The service team RDM@KIT is a member of international research data networks. The network includes both, external partner institutions as well as cooperative structures.

The AK FDM (German only)  is a group of research data officers from the nine university libraries and computer centres in Baden-Württemberg. The members regularly discuss general RDM trends and developments at their institutions. Possible topics include concrete implementation, best practice examples or potential implementation problems.


The KIT library is responsible for the operation of re3data, a service of DataCite, and is actively involved in the further development of the working group at DataCite. In addition, KIT uses the services offered by DataCite for the assignement of  DOIs.  These are not only assigned to publications but also for the permanent referencing of research data.


Founded in 2014, the joint research data working group (German only) of DINI e.V. and nestor aims to support the interdisciplinary and cross-institutional exchange of experience and the coordination of activities related to research data and research data management in German-speaking area. The aim is to collect and disseminate the knowledge of experienced disciplines and institutions in research data management in order to support especially so called small sciences and smaller infrastructure facilities. The working group cooperates locally, nationally and internationally as well as discipline-specific and interdisciplinary with other initiatives to advance research data management in Germany in a coordinated manner.


FIZ Karlsruhe and members of the service team regularly exchange experiences on the development and operation of research data infrastructures, especially in legal matters. 


The information portal provides an introduction and overview of the various areas of research data management and is aimed directly at scientists. The website was developed in cooperation with the University of Heidelberg, the University of Constance, the University of Tübingen and the University of Hohenheim as part of the project bwFDM-Info.


The wiki (German only) offers information about the handling of digital research data. It is aimed primarily at operators of infrastructures and service providers related to research data management. Active cooperation, e.g. in the form of new articles, additions and changes, is very welcome!

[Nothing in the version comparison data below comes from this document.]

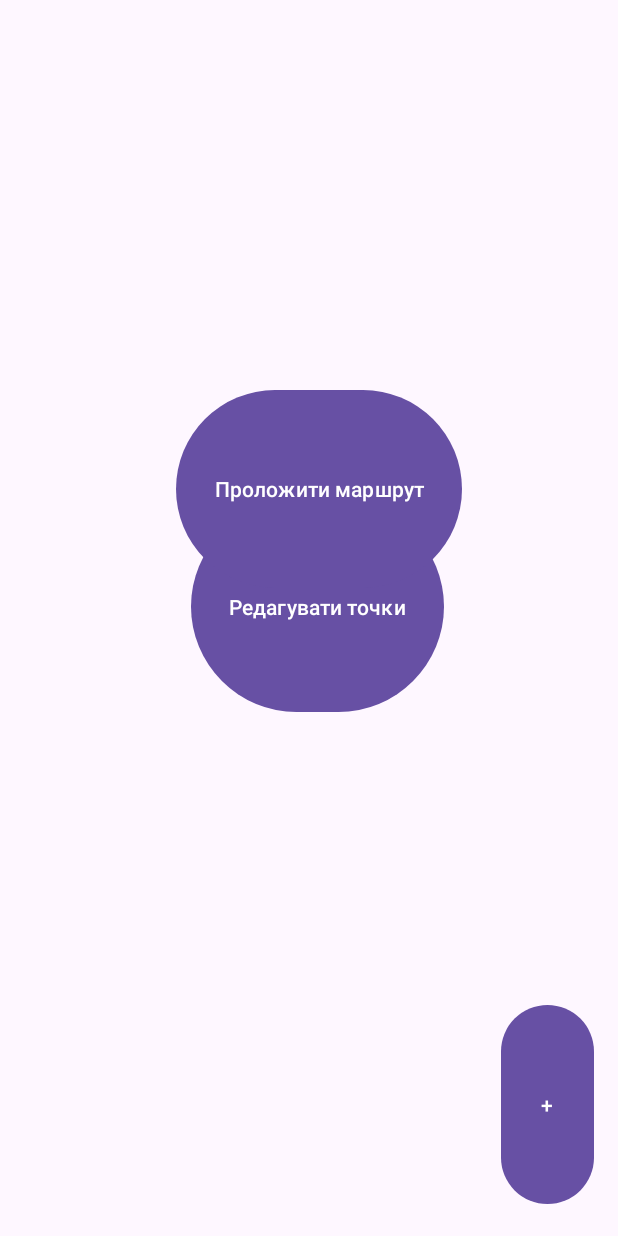
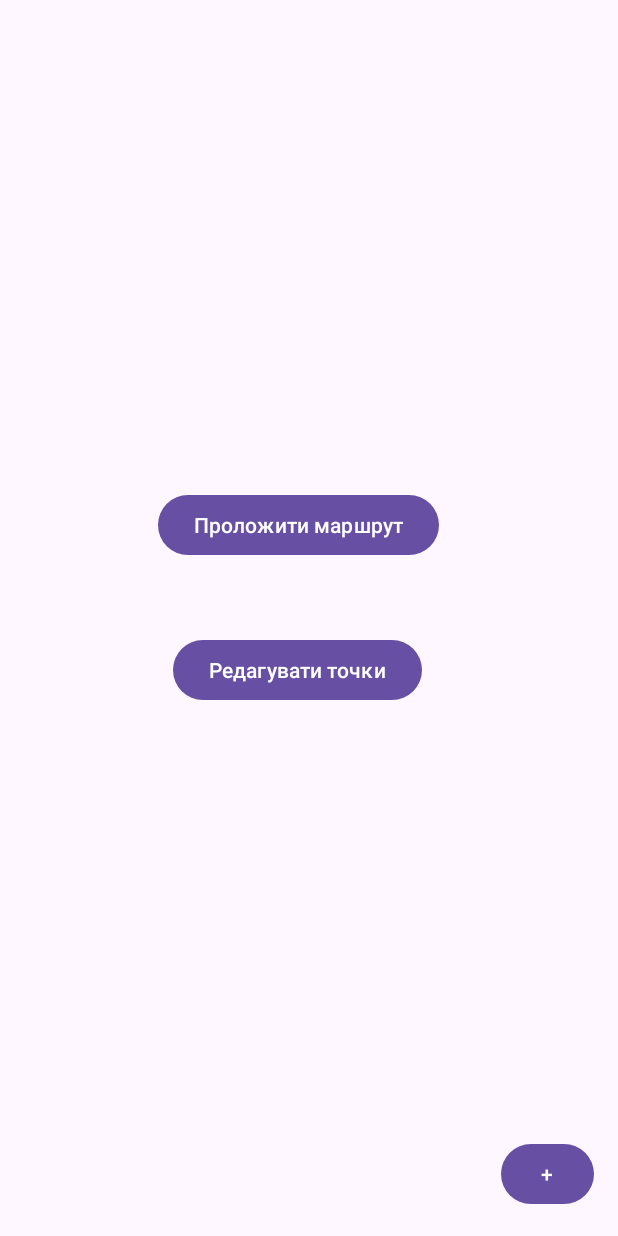
Before and after one commit to PokiGame/MarshRoute, an Android app: the screen it shows after launch (MainActivity), on a phone screen of 412 x 824 dp. Run offline under Robolectric (Android 15) with nearby library versions, the phone set to English and light mode, and no system bars.

Commit message:
0.4.4.2 Mini fix of button

```diff
--- a/app/src/main/res/layout/activity_main.xml
+++ b/app/src/main/res/layout/activity_main.xml
@@ -16,18 +16,17 @@
     <!--        android:scrollbarSize="0dp"-->
     <!--        android:text="+"-->
     <!--        android:textSize="24sp" />-->
+
+    <!-- Button для додавання точок зі стилем круглої кнопки -->
+
     <Button
         android:id="@+id/button_edit"
         android:layout_width="wrap_content"
         android:layout_height="wrap_content"
         android:layout_alignParentStart="true"
-        android:layout_alignParentTop="true"
-        android:layout_alignParentEnd="true"
         android:layout_alignParentBottom="true"
-        android:layout_marginStart="127dp"
-        android:layout_marginTop="330dp"
-        android:layout_marginEnd="116dp"
-        android:layout_marginBottom="345dp"
+        android:layout_marginStart="115dp"
+        android:layout_marginBottom="353dp"
         android:text="@string/pointEditText" />
 
     <Button
@@ -35,27 +34,18 @@
         android:layout_width="wrap_content"
         android:layout_height="wrap_content"
         android:layout_alignParentStart="true"
-        android:layout_alignParentTop="true"
-        android:layout_alignParentEnd="true"
         android:layout_alignParentBottom="true"
-        android:layout_marginStart="117dp"
-        android:layout_marginTop="256dp"
-        android:layout_marginEnd="104dp"
-        android:layout_marginBottom="428dp"
+        android:layout_marginStart="105dp"
+        android:layout_marginBottom="450dp"
         android:text="@string/doMarshrouteText" />
 
-    <!-- Button для додавання точок зі стилем круглої кнопки -->
     <Button
         android:id="@+id/button_add"
         android:layout_width="62dp"
         android:layout_height="wrap_content"
-        android:layout_alignParentStart="true"
-        android:layout_alignParentTop="true"
         android:layout_alignParentEnd="true"
         android:layout_alignParentBottom="true"
-        android:layout_marginStart="334dp"
         android:layout_marginLeft="16dp"
-        android:layout_marginTop="666dp"
         android:layout_marginEnd="16dp"
         android:layout_marginRight="16dp"
         android:layout_marginBottom="17dp"
```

In 2004, the General Assembly of the Helmholtz-Association passed a resolution regarding the implementation  of the "Berlin Declaration" in the Helmholtz Association.
It says:
"Publications from the Helmholtz Asscociation shall infuture, without exception, be available free of charge, as far as no conflicting agreement with publishers or others exists."
This decision forms the basis of the Helmholtz Association's open science activities. An Open Access Policy ensures that publications produced in publicly funded projects are made freely accessible to the public via the internet. Since 2005, the Helmholtz Open Science Coordination Office supports scientists and their respecitve Helmholtz centers in the implementation of open science. The Coordination Office is managed by the Helmholtz Association's Open Science Working Group.
The Coordination Office has now extended its Open Science activities to include research data, for example in the Task Group Research Software.


The aim of the national research data infrastructure (NFDI) is to systematically manage scientific and research data, provide long-term data storage, backup and accessibility, and network the data both nationally and internationally. The NFDI will bring multiple stakeholders together in a coordinated network of consortia tasked with providing science-driven data services to research communities.
Currently, KIT is involved in nine of the funded NFDI consortia


The Research Data Alliance (RDA) is a community-driven organisation whose mission is to develop the social and technical data infrastructure needed to drive innovation surrounding data sharing and data interoperability.  Established in 2013, RDA supports more than 7,500 international members representing 137 countries and has generated 30 recommendations (four of which are recognized as European ICT technical specifications) with over 75 documented adoption cases (Nov 2018).
The goal of RDA is to enable the sharing of research data without barriers. The RDA Working and Interest Groups consist of worldwide experts from academia, private sector, and government. Participation in RDA is open to anyone who agrees to its guiding principles of openness, consensus, balance, and harmonisation, with a community driven and non-profit approach.


TU9 is the alliance of leading Universities of Technology in Germany. All of the TU9 universities have a long tradition to look back on and enjoy an excellent reputation among universities at home and abroad. Founded in the age of industrialisation, they have played a significant part in the development of engineering and natural sciences. Their scientific potential, range of courses and student numbers have grown continuously over a period of almost 200 years. This common ground forms the basis of their cooperation in the university association TU9.
Training materials can be found here